● **Records shown**:

BEGIN

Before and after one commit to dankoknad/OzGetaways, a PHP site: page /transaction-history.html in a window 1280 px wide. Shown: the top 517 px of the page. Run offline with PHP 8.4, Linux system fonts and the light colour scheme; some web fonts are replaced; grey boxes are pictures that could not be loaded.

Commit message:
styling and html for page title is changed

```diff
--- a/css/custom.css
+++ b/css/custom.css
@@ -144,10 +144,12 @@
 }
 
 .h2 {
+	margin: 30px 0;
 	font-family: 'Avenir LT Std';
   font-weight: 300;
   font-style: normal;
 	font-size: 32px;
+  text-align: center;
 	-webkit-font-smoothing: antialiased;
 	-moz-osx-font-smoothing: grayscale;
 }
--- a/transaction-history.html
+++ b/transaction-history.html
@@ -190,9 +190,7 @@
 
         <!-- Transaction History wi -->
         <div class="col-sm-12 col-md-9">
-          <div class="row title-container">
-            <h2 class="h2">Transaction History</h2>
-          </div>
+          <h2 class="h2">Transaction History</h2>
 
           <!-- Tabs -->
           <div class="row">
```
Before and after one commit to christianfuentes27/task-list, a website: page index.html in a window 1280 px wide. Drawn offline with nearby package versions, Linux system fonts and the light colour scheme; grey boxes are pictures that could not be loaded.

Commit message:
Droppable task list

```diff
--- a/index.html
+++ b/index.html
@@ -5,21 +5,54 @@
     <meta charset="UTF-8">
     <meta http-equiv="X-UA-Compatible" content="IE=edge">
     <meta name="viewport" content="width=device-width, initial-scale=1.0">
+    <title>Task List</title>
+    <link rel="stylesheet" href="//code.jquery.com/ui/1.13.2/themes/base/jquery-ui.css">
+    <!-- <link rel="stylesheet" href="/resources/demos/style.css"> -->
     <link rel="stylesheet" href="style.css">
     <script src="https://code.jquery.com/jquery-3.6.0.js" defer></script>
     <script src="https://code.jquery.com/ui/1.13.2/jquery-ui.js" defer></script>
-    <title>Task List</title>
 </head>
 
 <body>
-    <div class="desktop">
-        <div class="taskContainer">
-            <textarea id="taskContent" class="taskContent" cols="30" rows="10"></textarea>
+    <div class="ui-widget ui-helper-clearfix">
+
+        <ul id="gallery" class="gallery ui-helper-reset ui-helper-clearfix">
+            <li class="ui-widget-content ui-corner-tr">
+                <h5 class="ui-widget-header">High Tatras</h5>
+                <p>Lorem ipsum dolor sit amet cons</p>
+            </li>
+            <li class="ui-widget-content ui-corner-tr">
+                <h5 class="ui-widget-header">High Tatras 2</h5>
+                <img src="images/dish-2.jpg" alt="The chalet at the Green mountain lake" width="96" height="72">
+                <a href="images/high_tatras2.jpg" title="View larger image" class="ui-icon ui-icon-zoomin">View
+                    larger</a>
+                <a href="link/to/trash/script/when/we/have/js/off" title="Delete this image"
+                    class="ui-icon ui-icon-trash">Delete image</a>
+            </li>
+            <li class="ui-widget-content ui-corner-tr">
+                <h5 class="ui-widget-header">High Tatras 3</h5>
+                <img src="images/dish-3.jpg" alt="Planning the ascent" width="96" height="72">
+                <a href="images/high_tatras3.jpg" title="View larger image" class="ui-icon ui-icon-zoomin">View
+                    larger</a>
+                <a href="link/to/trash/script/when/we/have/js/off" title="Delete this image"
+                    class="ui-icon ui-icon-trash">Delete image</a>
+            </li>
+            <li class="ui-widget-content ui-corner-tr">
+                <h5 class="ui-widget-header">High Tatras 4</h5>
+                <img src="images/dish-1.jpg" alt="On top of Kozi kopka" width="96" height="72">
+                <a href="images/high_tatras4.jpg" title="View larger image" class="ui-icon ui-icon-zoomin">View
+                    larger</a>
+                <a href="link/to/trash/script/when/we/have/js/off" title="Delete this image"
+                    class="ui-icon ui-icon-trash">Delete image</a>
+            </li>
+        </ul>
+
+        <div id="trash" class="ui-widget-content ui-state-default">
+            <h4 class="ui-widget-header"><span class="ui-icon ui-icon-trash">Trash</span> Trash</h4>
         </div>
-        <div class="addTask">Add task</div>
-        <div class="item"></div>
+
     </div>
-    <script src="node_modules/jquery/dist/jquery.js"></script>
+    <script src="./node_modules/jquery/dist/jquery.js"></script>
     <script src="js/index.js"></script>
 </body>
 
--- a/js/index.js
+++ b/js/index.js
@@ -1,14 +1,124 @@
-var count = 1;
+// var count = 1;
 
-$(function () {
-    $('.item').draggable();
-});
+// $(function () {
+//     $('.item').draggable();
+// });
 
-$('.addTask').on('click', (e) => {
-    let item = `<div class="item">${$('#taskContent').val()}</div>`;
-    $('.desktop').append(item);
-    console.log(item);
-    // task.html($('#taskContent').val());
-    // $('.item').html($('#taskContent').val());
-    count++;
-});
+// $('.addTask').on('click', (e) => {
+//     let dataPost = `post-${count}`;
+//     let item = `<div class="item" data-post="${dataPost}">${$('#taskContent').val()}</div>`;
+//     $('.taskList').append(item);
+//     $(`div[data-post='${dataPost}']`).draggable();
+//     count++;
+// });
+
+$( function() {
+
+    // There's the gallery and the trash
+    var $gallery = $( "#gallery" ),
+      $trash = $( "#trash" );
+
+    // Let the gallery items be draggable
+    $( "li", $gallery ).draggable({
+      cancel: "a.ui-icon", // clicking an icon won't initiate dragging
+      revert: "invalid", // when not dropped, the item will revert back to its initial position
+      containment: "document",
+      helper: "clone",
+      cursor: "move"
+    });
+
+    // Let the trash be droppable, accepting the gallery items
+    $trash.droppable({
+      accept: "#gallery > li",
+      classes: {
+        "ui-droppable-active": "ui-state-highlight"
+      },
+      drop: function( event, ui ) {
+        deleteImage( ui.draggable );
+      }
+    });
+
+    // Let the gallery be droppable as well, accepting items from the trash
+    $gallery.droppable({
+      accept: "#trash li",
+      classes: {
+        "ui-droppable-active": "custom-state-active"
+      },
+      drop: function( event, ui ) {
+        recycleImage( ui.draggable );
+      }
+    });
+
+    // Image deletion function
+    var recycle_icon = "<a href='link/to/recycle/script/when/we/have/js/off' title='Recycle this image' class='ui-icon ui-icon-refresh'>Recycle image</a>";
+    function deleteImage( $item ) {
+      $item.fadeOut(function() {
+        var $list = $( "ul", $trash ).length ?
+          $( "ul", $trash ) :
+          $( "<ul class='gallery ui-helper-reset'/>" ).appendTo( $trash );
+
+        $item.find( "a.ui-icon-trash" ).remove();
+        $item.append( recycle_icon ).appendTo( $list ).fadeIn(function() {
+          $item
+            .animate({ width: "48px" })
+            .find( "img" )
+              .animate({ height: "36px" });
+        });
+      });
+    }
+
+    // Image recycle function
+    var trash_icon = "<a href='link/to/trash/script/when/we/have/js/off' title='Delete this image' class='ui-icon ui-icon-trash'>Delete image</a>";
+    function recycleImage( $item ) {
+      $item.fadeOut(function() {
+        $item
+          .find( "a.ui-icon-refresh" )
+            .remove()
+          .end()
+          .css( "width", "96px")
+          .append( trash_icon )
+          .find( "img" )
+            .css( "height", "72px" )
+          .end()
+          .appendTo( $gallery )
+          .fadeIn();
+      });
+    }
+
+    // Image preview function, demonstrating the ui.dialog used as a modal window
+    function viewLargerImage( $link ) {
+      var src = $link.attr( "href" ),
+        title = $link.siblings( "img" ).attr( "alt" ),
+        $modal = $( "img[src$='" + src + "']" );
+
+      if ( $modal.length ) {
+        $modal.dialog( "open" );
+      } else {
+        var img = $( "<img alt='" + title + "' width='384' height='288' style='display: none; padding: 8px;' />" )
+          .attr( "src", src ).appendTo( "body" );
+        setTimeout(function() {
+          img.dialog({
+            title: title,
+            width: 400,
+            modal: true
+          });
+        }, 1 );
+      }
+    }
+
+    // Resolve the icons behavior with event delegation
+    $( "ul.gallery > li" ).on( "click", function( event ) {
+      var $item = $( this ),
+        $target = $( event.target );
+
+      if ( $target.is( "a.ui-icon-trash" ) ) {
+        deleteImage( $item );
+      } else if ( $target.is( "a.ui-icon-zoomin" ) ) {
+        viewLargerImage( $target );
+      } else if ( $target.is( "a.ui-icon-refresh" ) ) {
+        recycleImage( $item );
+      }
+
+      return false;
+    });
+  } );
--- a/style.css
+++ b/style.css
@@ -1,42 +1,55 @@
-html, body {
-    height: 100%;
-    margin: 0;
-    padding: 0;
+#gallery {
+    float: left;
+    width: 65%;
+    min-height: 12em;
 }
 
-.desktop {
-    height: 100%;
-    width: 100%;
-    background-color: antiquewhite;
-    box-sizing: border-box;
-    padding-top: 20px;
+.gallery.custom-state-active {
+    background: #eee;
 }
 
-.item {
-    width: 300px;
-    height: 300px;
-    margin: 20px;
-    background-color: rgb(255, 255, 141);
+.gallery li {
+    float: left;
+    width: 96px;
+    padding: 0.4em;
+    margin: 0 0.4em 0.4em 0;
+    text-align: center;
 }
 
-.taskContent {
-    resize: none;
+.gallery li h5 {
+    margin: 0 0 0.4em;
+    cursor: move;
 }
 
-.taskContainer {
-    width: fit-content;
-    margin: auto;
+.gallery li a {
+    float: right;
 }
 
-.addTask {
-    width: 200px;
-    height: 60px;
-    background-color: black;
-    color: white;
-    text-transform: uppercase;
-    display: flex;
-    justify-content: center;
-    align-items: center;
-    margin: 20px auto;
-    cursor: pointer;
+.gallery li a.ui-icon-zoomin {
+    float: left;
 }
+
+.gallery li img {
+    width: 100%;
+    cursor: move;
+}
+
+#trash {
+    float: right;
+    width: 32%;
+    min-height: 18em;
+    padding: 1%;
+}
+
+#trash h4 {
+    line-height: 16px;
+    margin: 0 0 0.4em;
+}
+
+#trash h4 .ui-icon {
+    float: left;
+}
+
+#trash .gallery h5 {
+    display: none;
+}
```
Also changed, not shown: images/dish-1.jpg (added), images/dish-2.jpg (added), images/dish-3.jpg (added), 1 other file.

END

Copy out each line of the data where the string "draggable" appears.

● **Output of the task**:
-    $('.item').draggable();
+//     $('.item').draggable();
+//     $(`div[data-post='${dataPost}']`).draggable();
+    // Let the gallery items be draggable
+    $( "li", $gallery ).draggable({
+        deleteImage( ui.draggable );
+        recycleImage( ui.draggable );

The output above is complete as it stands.